“Iphigenia and Other Daughters” by Ellen McLaughlin opens Thursday at the Mark A. Chapman Theatre. The show is an adaptation written of three plays from ancient Greek playwrights Euripides and Sophocles.
Director Jennifer Vellenga, associate professor of music, theatre and dance, said the show is feminist twist of an ancient Greek story.
“It’s a female playwright’s retelling of the Iphigenia story, or ‘The House of Atreus,’” Vellenga said. “Ellen McLaughlin has written a number of adaptations of Greek plays. It’s one of her passions. It her retelling of one of those ancient plays.”
Elizabeth Kritikos, senior in theatre, is playing Clytemnestra, the mother of Iphigenia and Electra. Her love of Greek literature drew her to this show, she said.
“I love the way it reads on stage,” Kritikos said. “It was one of those plays that I heard about it and I had to be in it. I just love the way the Greeks did tragedy.”
The department makes sure students have the option to participate in a variety of play types during their time in school. When it came time to do a Greek play, Vellenga didn’t want to do another male playwright.

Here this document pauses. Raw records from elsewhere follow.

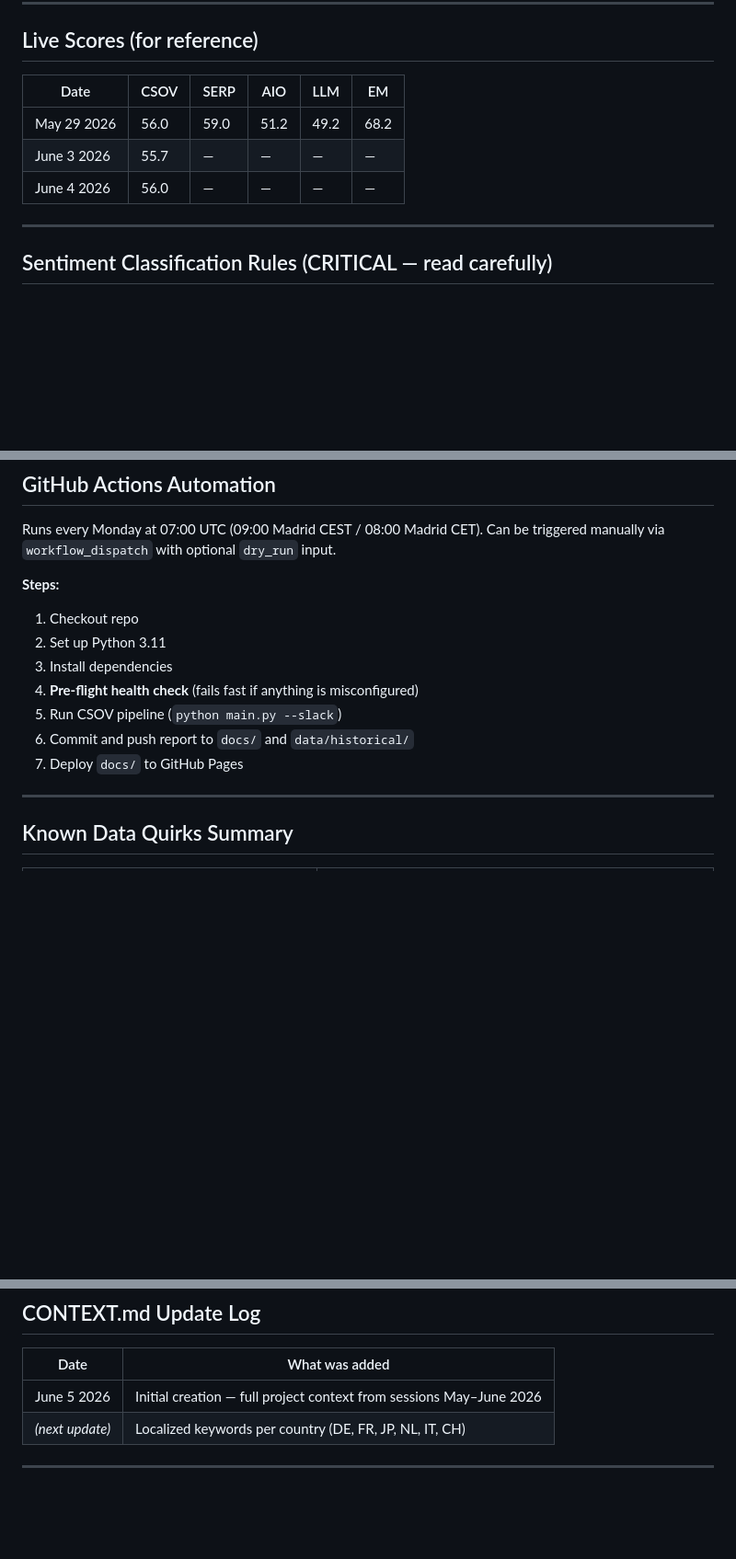
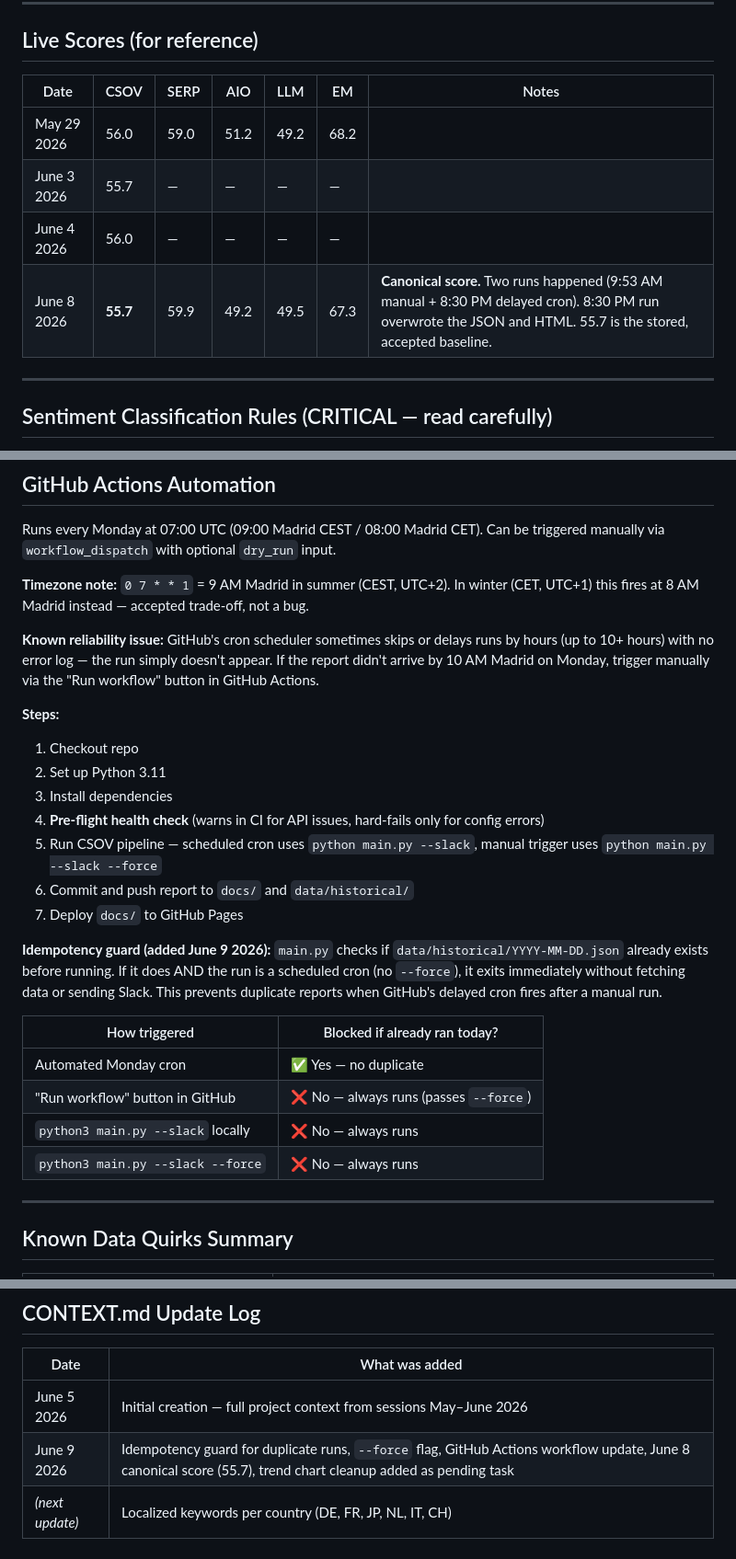
Before and after one commit to paulavotobernales-94/-ivisa-csov, a Markdown page: CONTEXT.md, 3 parts joined by grey strips. Shown at 92% size. GitHub-like rendering; blank space fills up the shorter version.

Commit message:
Docs: update CONTEXT.md — June 8 canonical score, trend chart cleanup pending

```diff
--- a/CONTEXT.md
+++ b/CONTEXT.md
@@ -159,11 +159,12 @@ docs/ivisa_logo.png              Real iVisa logo (transparent background PNG)
 
 ## Live Scores (for reference)
 
-| Date | CSOV | SERP | AIO | LLM | EM |
-|---|---|---|---|---|---|
-| May 29 2026 | 56.0 | 59.0 | 51.2 | 49.2 | 68.2 |
-| June 3 2026 | 55.7 | — | — | — | — |
-| June 4 2026 | 56.0 | — | — | — | — |
+| Date | CSOV | SERP | AIO | LLM | EM | Notes |
+|---|---|---|---|---|---|---|
+| May 29 2026 | 56.0 | 59.0 | 51.2 | 49.2 | 68.2 | |
+| June 3 2026 | 55.7 | — | — | — | — | |
+| June 4 2026 | 56.0 | — | — | — | — | |
+| June 8 2026 | **55.7** | 59.9 | 49.2 | 49.5 | 67.3 | **Canonical score.** Two runs happened (9:53 AM manual + 8:30 PM delayed cron). 8:30 PM run overwrote the JSON and HTML. 55.7 is the stored, accepted baseline. |
 
 ---
 
@@ -325,14 +326,27 @@ Current test cases cover:
 Runs every Monday at 07:00 UTC (09:00 Madrid CEST / 08:00 Madrid CET).
 Can be triggered manually via `workflow_dispatch` with optional `dry_run` input.
 
+**Timezone note:** `0 7 * * 1` = 9 AM Madrid in summer (CEST, UTC+2). In winter (CET, UTC+1) this fires at 8 AM Madrid instead — accepted trade-off, not a bug.
+
+**Known reliability issue:** GitHub's cron scheduler sometimes skips or delays runs by hours (up to 10+ hours) with no error log — the run simply doesn't appear. If the report didn't arrive by 10 AM Madrid on Monday, trigger manually via the "Run workflow" button in GitHub Actions.
+
 **Steps:**
 1. Checkout repo
 2. Set up Python 3.11
 3. Install dependencies
-4. **Pre-flight health check** (fails fast if anything is misconfigured)
-5. Run CSOV pipeline (`python main.py --slack`)
+4. **Pre-flight health check** (warns in CI for API issues, hard-fails only for config errors)
+5. Run CSOV pipeline — scheduled cron uses `python main.py --slack`, manual trigger uses `python main.py --slack --force`
 6. Commit and push report to `docs/` and `data/historical/`
 7. Deploy `docs/` to GitHub Pages
+
+**Idempotency guard (added June 9 2026):** `main.py` checks if `data/historical/YYYY-MM-DD.json` already exists before running. If it does AND the run is a scheduled cron (no `--force`), it exits immediately without fetching data or sending Slack. This prevents duplicate reports when GitHub's delayed cron fires after a manual run.
+
+| How triggered | Blocked if already ran today? |
+|---|---|
+| Automated Monday cron | ✅ Yes — no duplicate |
+| "Run workflow" button in GitHub | ❌ No — always runs (passes `--force`) |
+| `python3 main.py --slack` locally | ❌ No — always runs |
+| `python3 main.py --slack --force` | ❌ No — always runs |
 
 ---
 
@@ -376,6 +395,7 @@ No API available on current plan. Deferred indefinitely.
 | Date | What was added |
 |---|---|
 | June 5 2026 | Initial creation — full project context from sessions May–June 2026 |
+| June 9 2026 | Idempotency guard for duplicate runs, `--force` flag, GitHub Actions workflow update, June 8 canonical score (55.7), trend chart cleanup added as pending task |
 | _(next update)_ | Localized keywords per country (DE, FR, JP, NL, IT, CH) |
 
 ---
```
Also changed, not shown: other parts of CONTEXT.md (+6 -1 lines).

“The Me Too movement got kicked off right around the time that we were reading plays,” Vellenga said. “We knew we wanted to do a Greek because we thought it was time to educationally teach our students about that kind of play. I just didn’t want to do one of the Greek playwrights; I felt like we could do better. So, [we] picked a female playwright.”
Vellenga said she also made an effort to select a diverse cast.
“My Iphigenia is black,” Vellenga said. “One of the sisters is black. One of the chorus members is a black woman. Of the ten people on the cast, three of them are African-American. That’s important to me, to make sure that we’re always giving opportunity to everyone, not just based on what the norms are.”
Vellenga said she believes the message of the ancient plays that have been adapted in “Iphigenia and Other Daughters” is relevant to today.
“One of the things that we have found, especially the last couple of weeks with Kavanaugh, that there’s a lot of resonance for what’s happening in our world today,” Vellenga said. “The reason ancient plays get done, even a retelling of an ancient play, is that they have some resonance for right now.”
Kritikos said she hopes the play leaves the students with an understanding of the role of women at the time.
“We don’t hear a lot about Grecian women, they’re just kind of just mindless, thoughtless, voiceless figures from the past that had a role, but wasn’t really explained unless they were very important,” Kritikos said. “I hope the audience sees that the strong women existed even if it wasn’t told.”
The show consists of three short acts. It runs about 75 minutes with no intermission. Show dates are Oct. 4, 5, 6, 11, 12 and 13 at 7:30 p.m. and Oct. 14 at 2:30 p.m. in the Mark A. Chapman Theatre in Nichols Hall. Student tickets are $11. Tickets can be bought online at www.k-state.edu/mtd/tickets.